Former Vice President Mike Pence has criticised the federal government’s appointment of a special counsel to oversee two criminal investigations into Donald Trump, who has accused the US Department of Justice of waging a politically motivated attack against him.
Attorney General Merrick Garland announced on 18 November that a former chief prosecutor from The Hague will examine the former president’s role in the attack on the US Capitol as well as his possession of sensitive government documents at his Mar-a-Lago estate.
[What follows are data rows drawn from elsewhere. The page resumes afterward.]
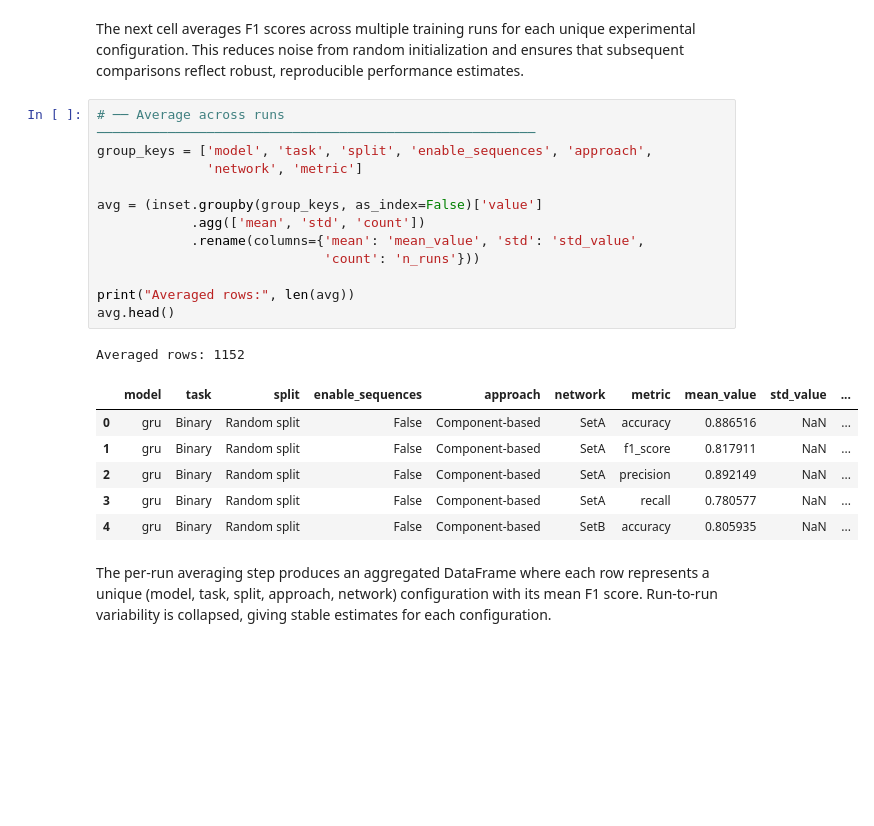
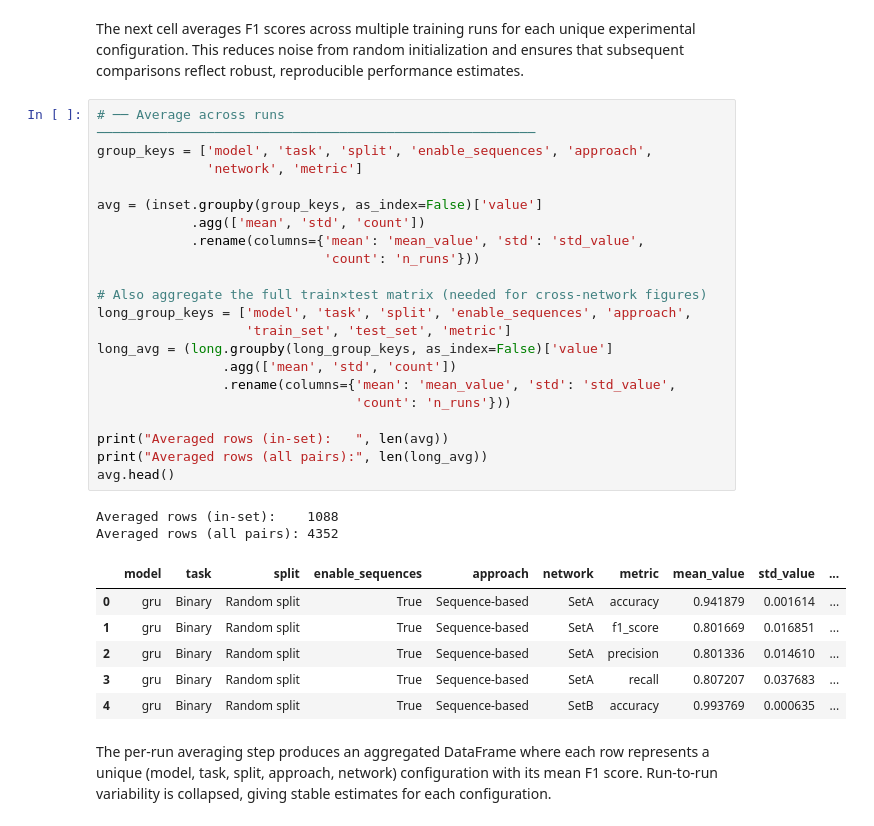
Before and after one commit to koumajos/ddos-results-analysis, a Jupyter notebook: Q1/Q1_analysis.ipynb, the cells around one changed output. Saved outputs shown, nothing was run; the diff lists cells and outputs as text; blank space fills up the shorter version.

```diff
--- a/Q1/Q1_analysis.ipynb
+++ b/Q1/Q1_analysis.ipynb
@@ -93,23 +119,33 @@ The next cell averages F1 scores across multiple training runs for each unique e
 # %%
 # ── Average across runs ────────────────────────────────────────────────────────
 group_keys = ['model', 'task', 'split', 'enable_sequences', 'approach',
               'network', 'metric']
 
 avg = (inset.groupby(group_keys, as_index=False)['value']
             .agg(['mean', 'std', 'count'])
             .rename(columns={'mean': 'mean_value', 'std': 'std_value',
                              'count': 'n_runs'}))
 
-print("Averaged rows:", len(avg))
+# Also aggregate the full train×test matrix (needed for cross-network figures)
+long_group_keys = ['model', 'task', 'split', 'enable_sequences', 'approach',
+                   'train_set', 'test_set', 'metric']
+long_avg = (long.groupby(long_group_keys, as_index=False)['value']
+                .agg(['mean', 'std', 'count'])
+                .rename(columns={'mean': 'mean_value', 'std': 'std_value',
+                                 'count': 'n_runs'}))
+
+print("Averaged rows (in-set):   ", len(avg))
+print("Averaged rows (all pairs):", len(long_avg))
 avg.head()
 # %% [output]
-Averaged rows: 1152
+Averaged rows (in-set):    1088
+Averaged rows (all pairs): 4352
 |  | model | task | split | enable_sequences | approach | network | metric | mean_value | std_value | ... |
-| 0 | gru | Binary | Random split | False | Component-based | SetA | accuracy | 0.886516 | NaN | ... |
-| 1 | gru | Binary | Random split | False | Component-based | SetA | f1_score | 0.817911 | NaN | ... |
-| 2 | gru | Binary | Random split | False | Component-based | SetA | precision | 0.892149 | NaN | ... |
-| 3 | gru | Binary | Random split | False | Component-based | SetA | recall | 0.780577 | NaN | ... |
-| 4 | gru | Binary | Random split | False | Component-based | SetB | accuracy | 0.805935 | NaN | ... |
+| 0 | gru | Binary | Random split | True | Sequence-based | SetA | accuracy | 0.941879 | 0.001614 | ... |
+| 1 | gru | Binary | Random split | True | Sequence-based | SetA | f1_score | 0.801669 | 0.016851 | ... |
+| 2 | gru | Binary | Random split | True | Sequence-based | SetA | precision | 0.801336 | 0.014610 | ... |
+| 3 | gru | Binary | Random split | True | Sequence-based | SetA | recall | 0.807207 | 0.037683 | ... |
+| 4 | gru | Binary | Random split | True | Sequence-based | SetB | accuracy | 0.993769 | 0.000635 | ... |
 # %% [markdown]
 The per-run averaging step produces an aggregated DataFrame where each row represents a unique (model, task, split, approach, network) configuration with its mean F1 score. Run-to-run variability is collapsed, giving stable estimates for each configuration.
 # %% [markdown]
```
Also changed, not shown: parts of 22 cells of this notebook, 33 other files.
The announcement comes just days after the twice-impeached former president – whose baseless claims that the 2020 election was stolen from him fuelled a riot in the halls of Congress on 6 January, 2021, with a mob chanting “hang Mike Pence” – formally declared his campaign to run for president again in 2024.
At an event in Las Vegas on Friday, Mr Pence told Fox News Digital that the appointment of a special counsel is “very troubling”.
“No one is above the law, but I am not sure it’s against the law to take bad advice from your lawyers,” he added.
The former president’s legal team has claimed that Mr Trump’s possession of White House records seized from his Mar-a-Lago estate were designated “personal” by virtue of their removal from the White House, a claim roundly rejected by federal prosecutors.
Mr Trump and his allies have accused President Joe Biden’s administration of “weaponising” the Justice Department against him, calling the latest move a “horrendous abuse of power.”
“The timing of this decision – just a few short days after the president announced his intention to seek re-election, I think that the history of it, the facts that I am aware of behind it, I think it is very troubling,” Mr Pence told Fox News Digital.
Mr Garland said that the former president’s recent announcement to seek office again, following a wave of criminal and civil investigations implicating his conduct, make it in the “public interest to appoint a special counsel.”
Jack Smith – the former chief prosecutor for the special court in The Hague, where he investigated war crimes in Kosovo – “has built the reputation as an impartial and determined prosecutor,” Mr Garland said.
“Such an appointment underscores the department’s commitment to both independence and accountability in particularly sensitive matters. It also allows prosecutors and agents to continue to work expeditiously and to make decisions indisputably guided only by the facts and the law,” he added.
The Justice Department has prosecuted roughly 900 people in connection with the Capitol attack, and a parallel probe from a House select committee investigating the events leading up to and surrounding the event has also sought testimony from Mr Trump’s circle.
One element of the Justice Department probe involves the so-called alternate electors scheme, a bogus ploy from Mr Trump and his allies to assemble slates of Trump loyalists as electors who would pledge their electoral college votes in states that Mr Biden won in an attempt to overthrow the will of voters and the 2020 election results.
Hours after the mob was cleared from the Capitol on January 6, Mr Pence resumed the certifcation of electoral votes and defied pressure from Mr Trump to reject them.
A separate investigation into the possession of White House documents follows requests from the National Archives, which sought the return of hundreds of documents that Mr Trump brought to his Florida residence after leaving office. Federal law enforcement agents search the property in August and recovered a trove of materials, including some with classified markings.